snarf is a command line resource grabber. It can transfer files through the http, gopher, finger, and ftp protocols without user interaction. It is small and fast.
If you have an URL (for example, http://foo.bar.com/picture.jpg), you type the following (the $ below represents the command prompt):
$ snarf http://foo.bar.com/picture.jpgsnarf will fetch the file and save it to your local system with the name picture.jpg. If you want to save the file under a different name (for example, background.jpg), you type the following:
$ snarf http://foo.bar.com/picture.jpg background.jpgsnarf saves the file with the name background.jpg. If you want snarf to send the file to standard output, you would type the following:

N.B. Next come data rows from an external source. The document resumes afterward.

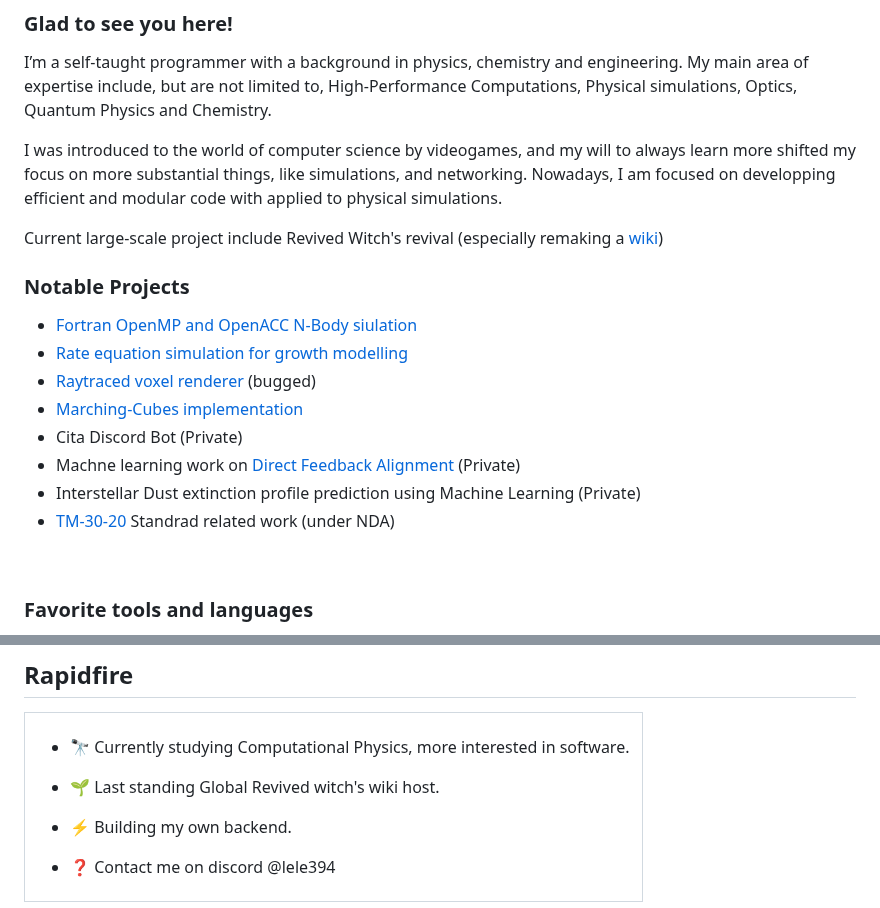
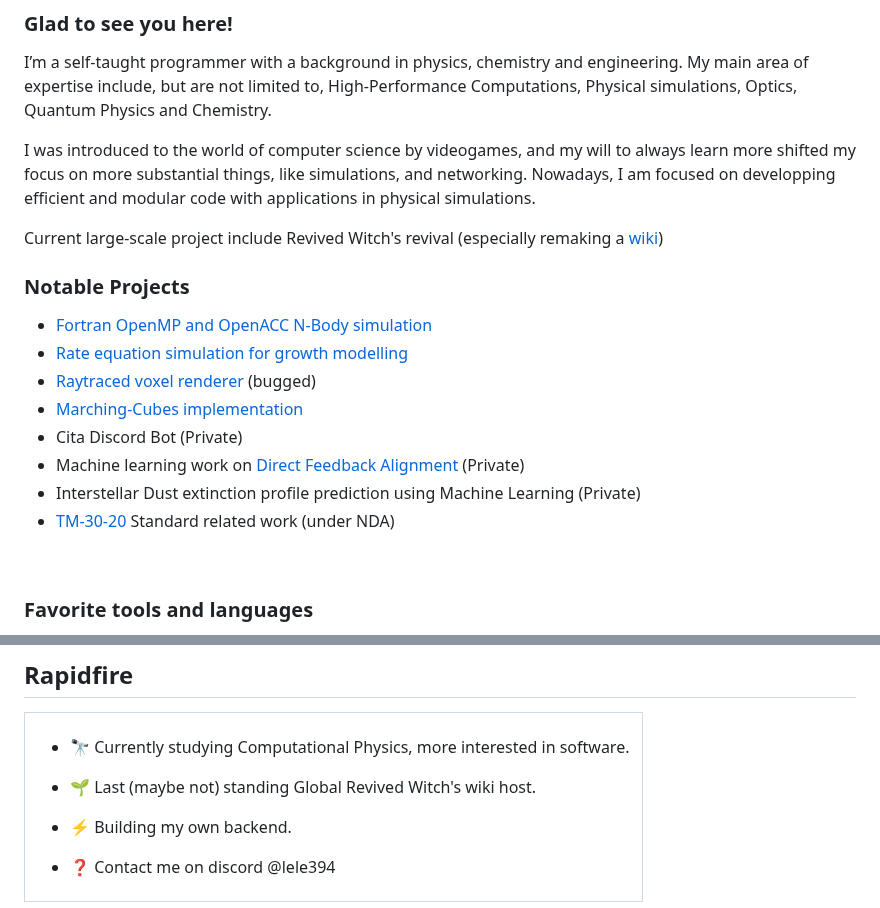
Before and after one commit to lele394/lele394, a Markdown page: README.md, 2 parts joined by grey strips. Drawn GitHub-style.

Commit message:
Update README.md
fixed old spelling, dafuq i didn't profread this?

```diff
--- a/README.md
+++ b/README.md
@@ -23,19 +23,19 @@
 ### Glad to see you here!
 I’m a self-taught programmer with a background in physics, chemistry and engineering. My main area of expertise include, but are not limited to, High-Performance Computations, Physical simulations, Optics, Quantum Physics and Chemistry.
 
-I was introduced to the world of computer science by videogames, and my will to always learn more shifted my focus on more substantial things, like simulations, and networking. Nowadays, I am focused on developping efficient and modular code with applied to physical simulations.
+I was introduced to the world of computer science by videogames, and my will to always learn more shifted my focus on more substantial things, like simulations, and networking. Nowadays, I am focused on developping efficient and modular code with applications in physical simulations.
 
 Current large-scale project include Revived Witch's revival (especially remaking a [wiki](https://github.com/lele394/Chronotower-s-library))
 
 ### Notable Projects
-- [Fortran OpenMP and OpenACC N-Body siulation](https://github.com/lele394/Fortran-N-Body-OpenMP-OpenACC)
+- [Fortran OpenMP and OpenACC N-Body simulation](https://github.com/lele394/Fortran-N-Body-OpenMP-OpenACC)
 - [Rate equation simulation for growth modelling](https://github.com/lele394/Rate-equations-or-MC-approaches-for-modelling-growth)
 - [Raytraced voxel renderer](https://github.com/lele394/raymarching-test) (bugged)
 - [Marching-Cubes implementation](https://github.com/lele394/threejs_shenannigans)
 - Cita Discord Bot (Private)
-- Machne learning work on [Direct Feedback Alignment](https://arxiv.org/pdf/1609.01596) (Private)
+- Machine learning work on [Direct Feedback Alignment](https://arxiv.org/pdf/1609.01596) (Private)
 - Interstellar Dust extinction profile prediction using Machine Learning (Private)
-- [TM-30-20](https://www.energy.gov/sites/default/files/2022-04/ssl-royer-leukos-tm-30-tutorial-2022.pdf) Standrad related work (under NDA)
+- [TM-30-20](https://www.energy.gov/sites/default/files/2022-04/ssl-royer-leukos-tm-30-tutorial-2022.pdf) Standard related work (under NDA)
 
 <br/>
 
@@ -61,7 +61,7 @@ Feel free to check out my [Resume](./Resume_but_mine.pdf) (might not be up to da
 
 - 🔭 Currently studying Computational Physics, more interested in software.
 
-- 🌱 Last standing Global Revived witch's wiki host.
+- 🌱 Last (maybe not) standing Global Revived Witch's wiki host.
 
 - ⚡ Building my own backend.
 
```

$ snarf http://foo.bar.com/picture.jpg -When snarf sees a dash as the local file name, it sends everything it fetches to standard output.

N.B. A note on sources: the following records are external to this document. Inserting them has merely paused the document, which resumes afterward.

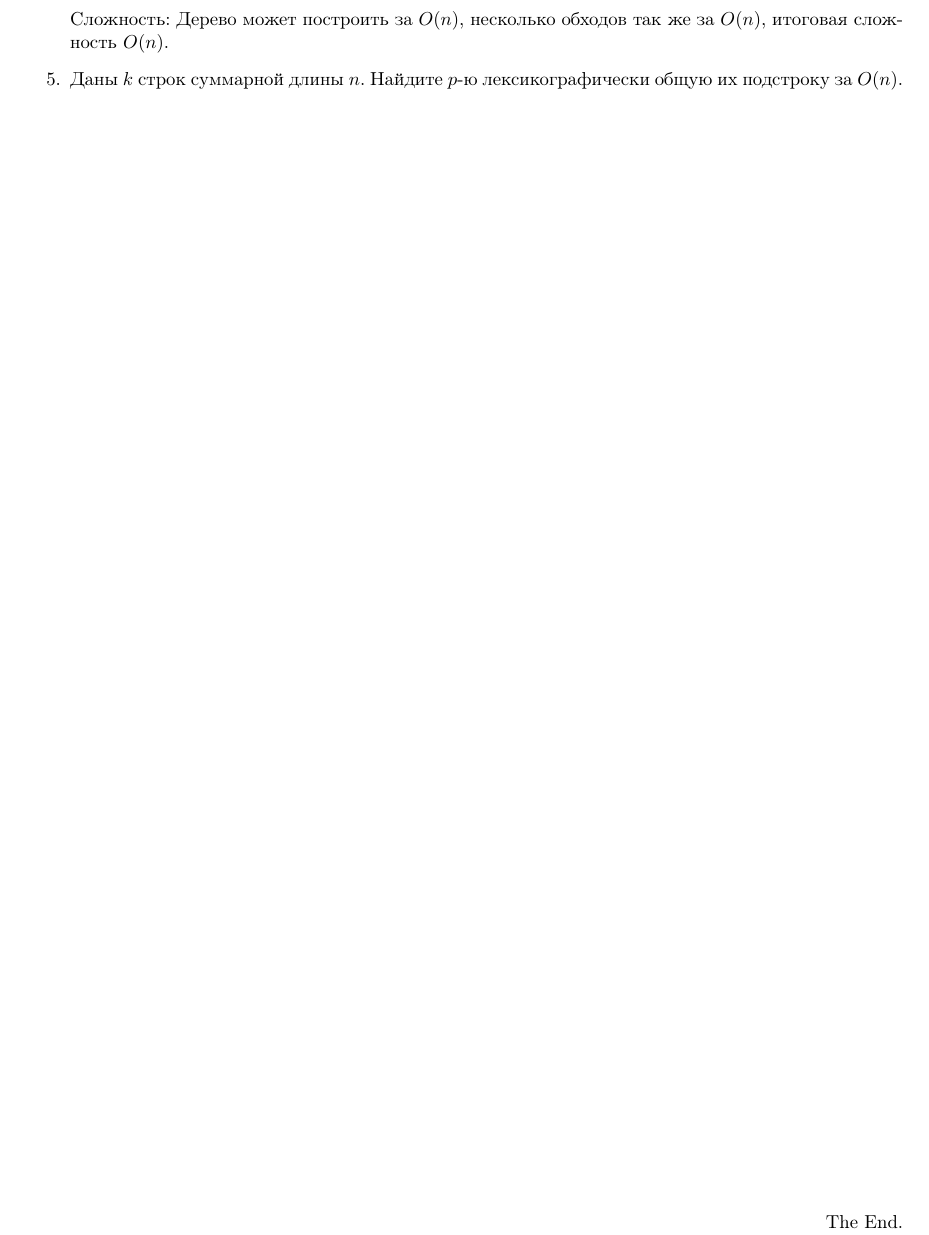
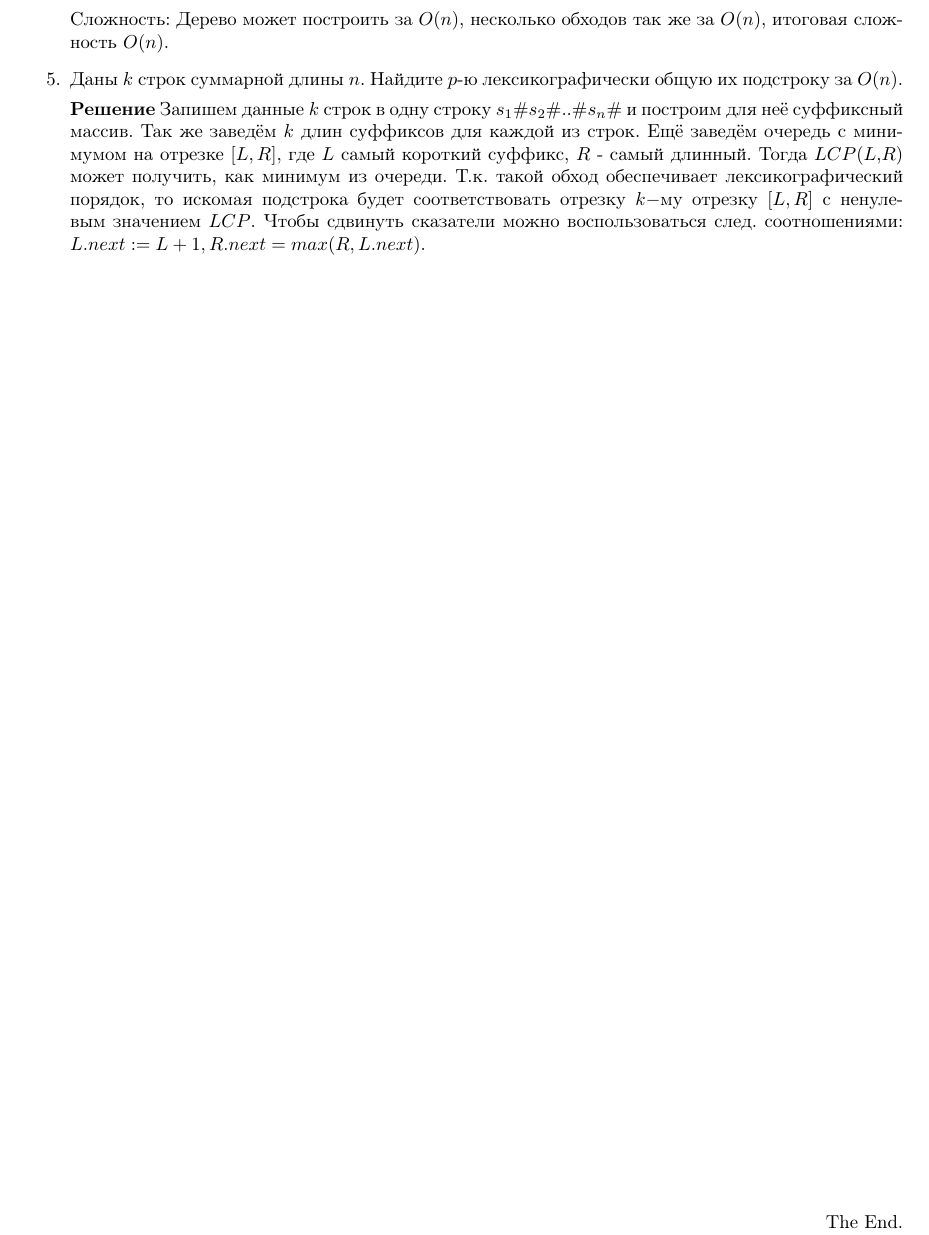
Before and after one commit to bibaev/algo-spring, a LaTeX document (ha/Report.tex, which reads ha/ha/ha13.tex): part of page 2 of 2, cut so that both start at the same text. Compiled offline with pdfLaTeX.

Commit message:
Add solution for task 5.

```diff
--- a/ha/ha/ha13.tex
+++ b/ha/ha/ha13.tex
@@ -58,4 +58,11 @@
 	Сложность: Дерево может построить за $O(n)$, несколько обходов так же за $O(n)$, итоговая сложность $O(n)$.
 
 	\item[5.] Даны $k$ строк суммарной длины $n$. Найдите $p$-ю лексикографически общую их подстроку за $O(n)$.
+
+	\textbf{Решение} Запишем данные $k$ строк в одну строку $s_1\#s_2\#..\#s_n\#$ и построим для неё суффиксный
+	массив. Так же заведём $k$ длин суффиксов для каждой из строк.  Ещё заведём очередь с минимумом на отрезке
+	$[L, R]$, где $L$ самый короткий суффикс, $R$ - самый длинный. Тогда $LCP(L,R)$ может получить, как минимум
+	из очереди. Т.к. такой обход обеспечивает лексикографический порядок, то искомая подстрока будет
+	соответствовать отрезку $k-$му отрезку $[L, R]$ с ненулевым значением $LCP$. Чтобы сдвинуть сказатели можно
+	воспользоваться след. соотношениями: $L.next := L + 1, R.next = max(R, L.next)$.
 \end{enumerate}
```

If you specify an FTP URL that ends with a slash, snarf returns a directory listing instead of a particular file. If you specify an HTTP URL that ends with a slash, snarf returns the default index document (usually index.html).
I have created a screen shot of snarf in action.
snarf is designed to automate repetitive tasks such as downloading the latest Dr. Fun cartoon. It is not designed to be a whizzy, all purpose tool. It is not designed to be Netscape or Lynx or ncftp. It is fast and simple because it doesn't need to be anything else.
People often send me interesting patches to do cool stuff. I don't always get a chance to put these patches into a snarf release in a timely way.